The LEDs are controlled by a Teensy using custom hardware and software. The control switches are mounted behind the collar, and multiple battery packs are stored in pockets in the lining, in the back of the coat.
Brown Dog Gadgets has developed Crazy Circuits, an awesome circuit building system that work with Legos.
They feature several different projects including Lego based, interactive wearables, and conductive materials such as paint, thread, and clay. Several different components are available with many of them ready to fit onto a Lego board. They have many project tutorials published to get you going and code for the projects is published on GitHub.

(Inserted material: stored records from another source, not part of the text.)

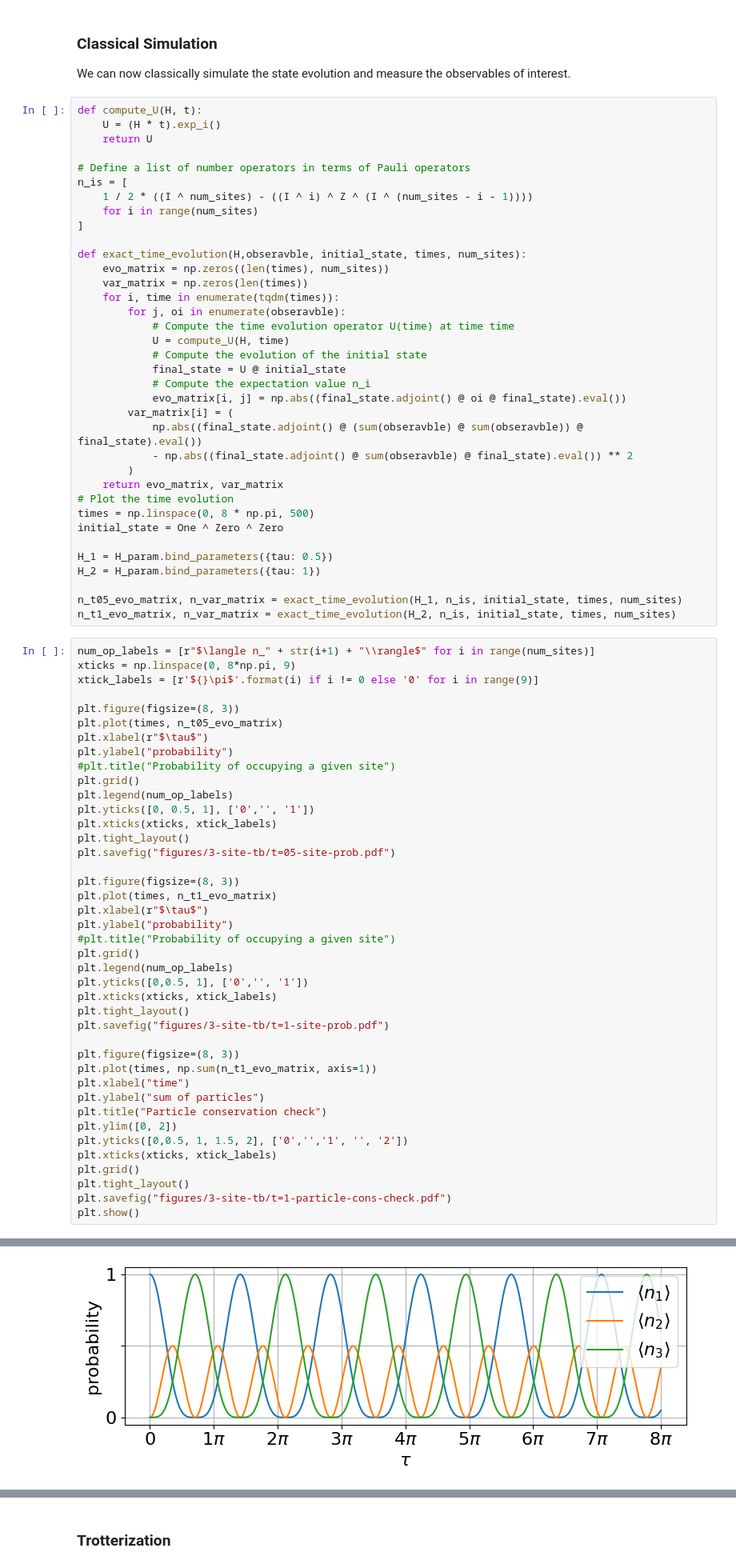
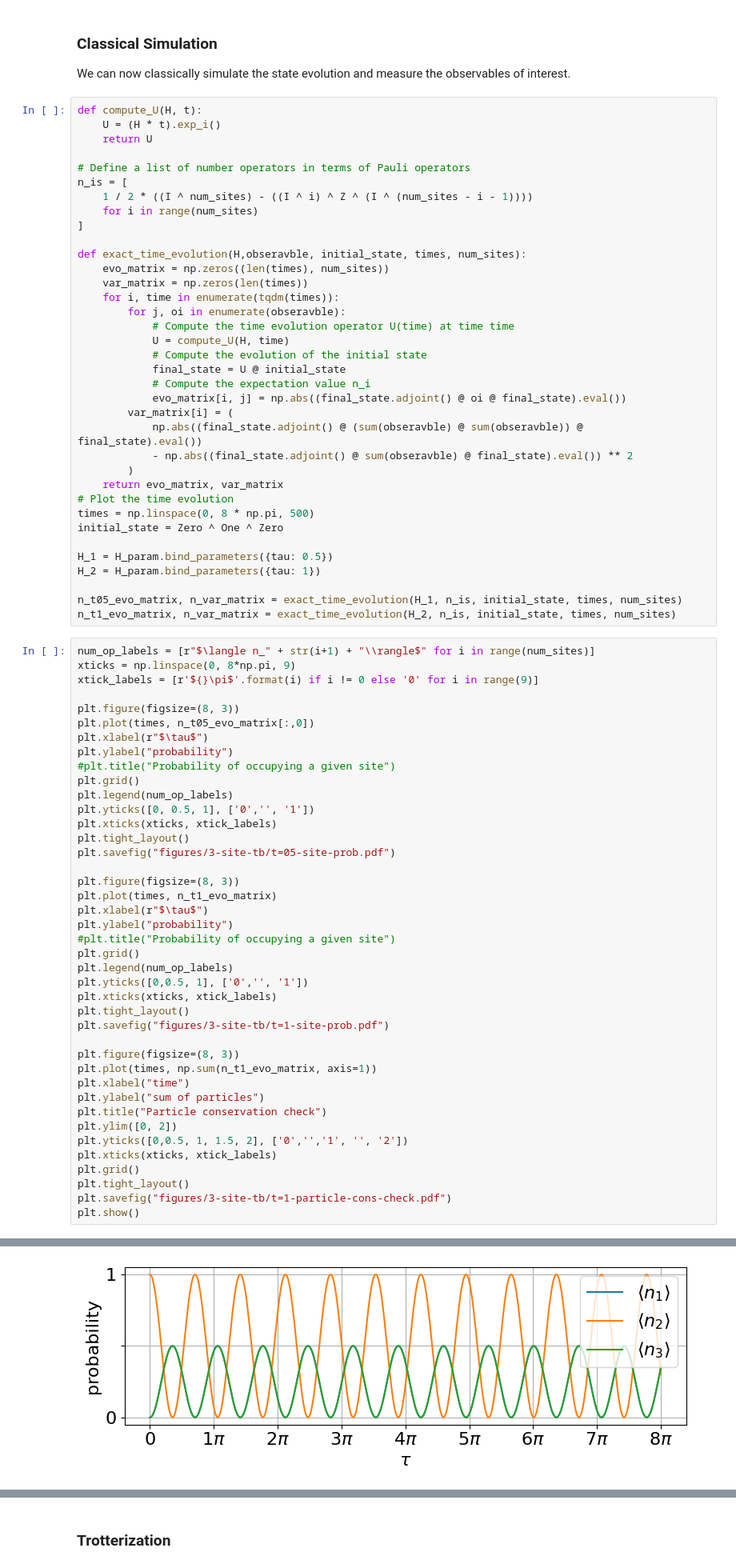
Before and after one commit to oscartq/qsim_mzm, a Jupyter notebook: tight-binding-chain/qsim-3-site-tight-binding.ipynb, the cells around one changed output, grey strips where cells are left out. Shown at 80% size. Saved outputs shown, nothing was run; the diff lists cells and outputs as text.

```diff
--- a/tight-binding-chain/qsim-3-site-tight-binding.ipynb
+++ b/tight-binding-chain/qsim-3-site-tight-binding.ipynb
@@ -124,7 +124,7 @@ def exact_time_evolution(H,obseravble, initial_state, times, num_sites):
     return evo_matrix, var_matrix
 # Plot the time evolution
 times = np.linspace(0, 8 * np.pi, 500)
-initial_state = One ^ Zero ^ Zero
+initial_state = Zero ^ One ^ Zero
 
 H_1 = H_param.bind_parameters({tau: 0.5})
 H_2 = H_param.bind_parameters({tau: 1})
@@ -137,7 +137,7 @@ xticks = np.linspace(0, 8*np.pi, 9)
 xtick_labels = [r'${}\pi$'.format(i) if i != 0 else '0' for i in range(9)]
 
 plt.figure(figsize=(8, 3))
-plt.plot(times, n_t05_evo_matrix)
+plt.plot(times, n_t05_evo_matrix[:,0])
 plt.xlabel(r"$\tau$")
 plt.ylabel("probability")
 #plt.title("Probability of occupying a given site")
@@ -177,4 +177,4 @@ plt.show()
-[figure, old version]
+[figure, new version]
 [figure]
 # %% [markdown]
 ### Trotterization
```
Also changed, not shown: parts of 2 cells of this notebook, 14 other files.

This portable, compact, synth includes a portable speaker and can run off 2 AA batteries or use USB for power. It features 8 note polyphony with each note having 2 voices. This little synth is packed with features. Oh, and the LEDs on the buttons respond to the speed and shape of the low frequency oscillator (LFO)
Lukas Truniger, Itamar Bergfreund and Bruce Yoder along with a team of artists and makers created Etheral Fleeting, a beautiful art installation at Burning Man this year.
This beautiful installation generates a series of clouds that are held in place by a machine-like sculpture, lit up with different colors, then released into the desert at the whim of the winds.
The code and lighting team included Sophi Kravitz, Adelle Lin, and Matt Pinner. Each of the 4 towers had 6 strips of addressable LEDs, controlled by 2 Teensy 3.2s with Octo boards. They also used the Megapixel Contoller board (featured on our blog back in August). Cat5 cable connected everything to a central computer (Intel Nuc) and communicated using art-net.
Forum user gi1mic has released a DIY DSP audio project for radio hams. It takes advantage of the processing power of the Teensy and implements finite impulse response (FIR) filters that are configurable in software and default to an impressive 200 taps.
For this project a Teensy 3.2 was added to a Yaesu FT-817 transceiver and is powered from the FT817.
Some of the other features include:
Act as multiple DSP filters based on hi pass, lo pass, band pass or band stop (filter points can be defined in Hz within the code)
It uses voice messages to describe which filter has been selected
It is a USB to CAT interface
It emulates a USB sound card for receiving rig audio on a computer
Performs Morse to voice decode and Morse to USB serial decode
It can speak the radio config to assist the visually impaired (FT817 only)
More details about the project as well as the open source code can be found here.
Forum user NewLinuxFan designed an LED strip that is synced with MIDI song files.
The strip takes MIDI notes and translates them to assigned colors – C = Red, C#/Db = red-orange, D – orange, D#/Eb = yellow, etc. The project uses an APA102 LED strip, however the code can be adapted to use other types of LED strips such as the ever popular neopixels (WS2811/WS2812/WS2812B).
This software solves the often heard question of how to deal with LEDs that are not perfectly aligned to a rectangular grid. This software solves that problem. In this project 2 Teensy 3.2s, controlled by a Raspberry Pi, are connected to and controlling strips WS 2811 LEDs.
Greg wrote the library for the POV display using Teensy 3.2 board and Adafuit DotStar LEDs (APA102). The library is configured to support up to 48 LEDs in the string and up to 512 angular positions (~0.7 degree resolution).